_Aim of the exercise:_ Your task is to output the listing word for word, with pictures excluded.

_Dataset entries:_

*** Block opens ***

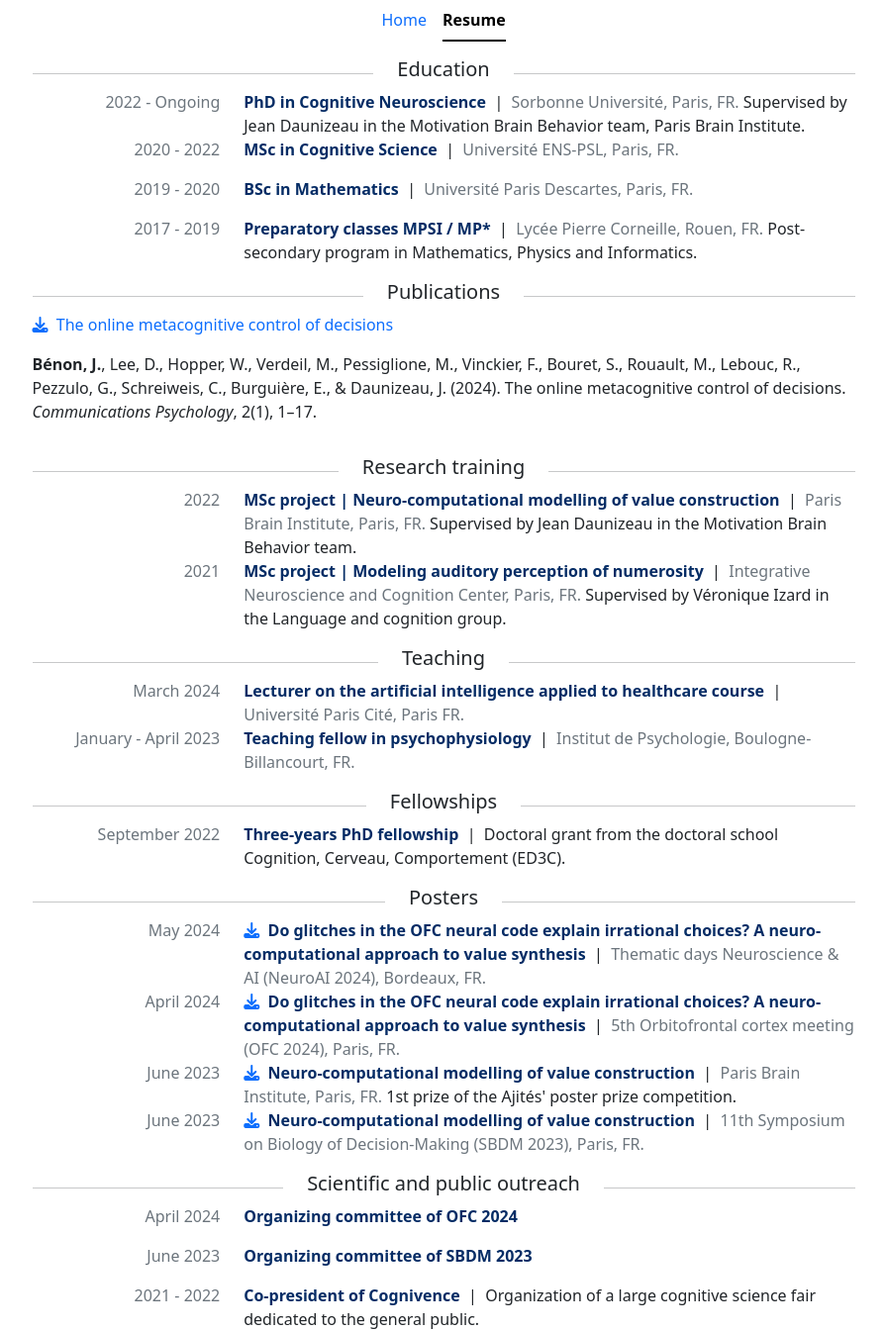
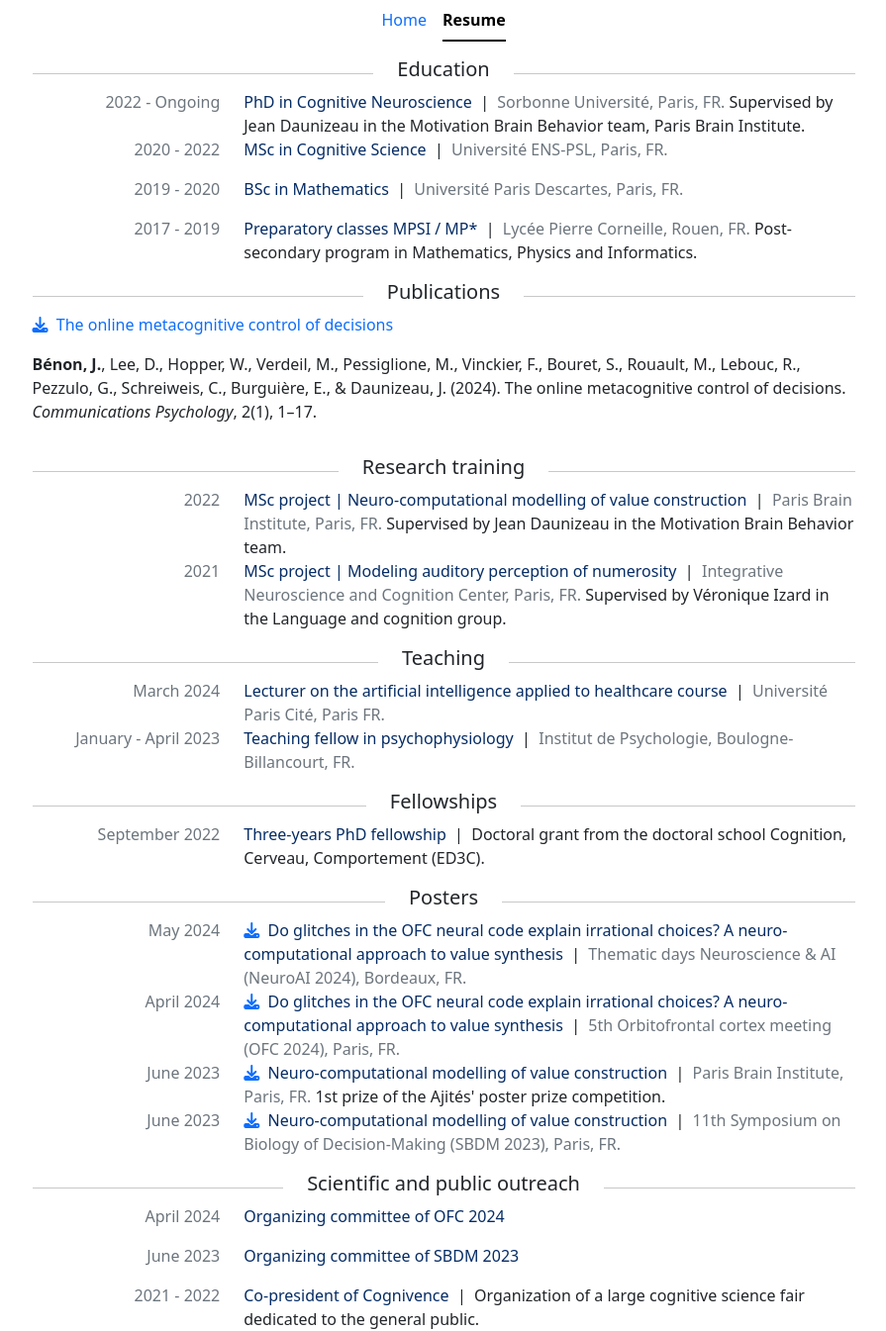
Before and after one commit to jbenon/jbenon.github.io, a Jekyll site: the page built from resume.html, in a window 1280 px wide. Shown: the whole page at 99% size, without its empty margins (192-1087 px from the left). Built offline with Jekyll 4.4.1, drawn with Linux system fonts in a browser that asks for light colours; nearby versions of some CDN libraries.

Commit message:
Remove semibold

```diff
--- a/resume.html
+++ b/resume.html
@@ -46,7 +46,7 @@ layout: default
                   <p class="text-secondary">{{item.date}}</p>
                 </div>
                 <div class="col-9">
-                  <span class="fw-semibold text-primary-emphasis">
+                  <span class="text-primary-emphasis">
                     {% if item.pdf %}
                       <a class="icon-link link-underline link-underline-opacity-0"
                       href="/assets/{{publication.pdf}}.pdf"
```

*** Block closes ***

_Answer section:_
Before and after one commit to jbenon/jbenon.github.io, a Jekyll site: the page built from resume.html, in a window 1280 px wide. Shown: the whole page at 99% size, without its empty margins (192-1087 px from the left). Built offline with Jekyll 4.4.1, drawn with Linux system fonts in a browser that asks for light colours; nearby versions of some CDN libraries.

Commit message:
Remove semibold

```diff
--- a/resume.html
+++ b/resume.html
@@ -46,7 +46,7 @@ layout: default
                   <p class="text-secondary">{{item.date}}</p>
                 </div>
                 <div class="col-9">
-                  <span class="fw-semibold text-primary-emphasis">
+                  <span class="text-primary-emphasis">
                     {% if item.pdf %}
                       <a class="icon-link link-underline link-underline-opacity-0"
                       href="/assets/{{publication.pdf}}.pdf"
```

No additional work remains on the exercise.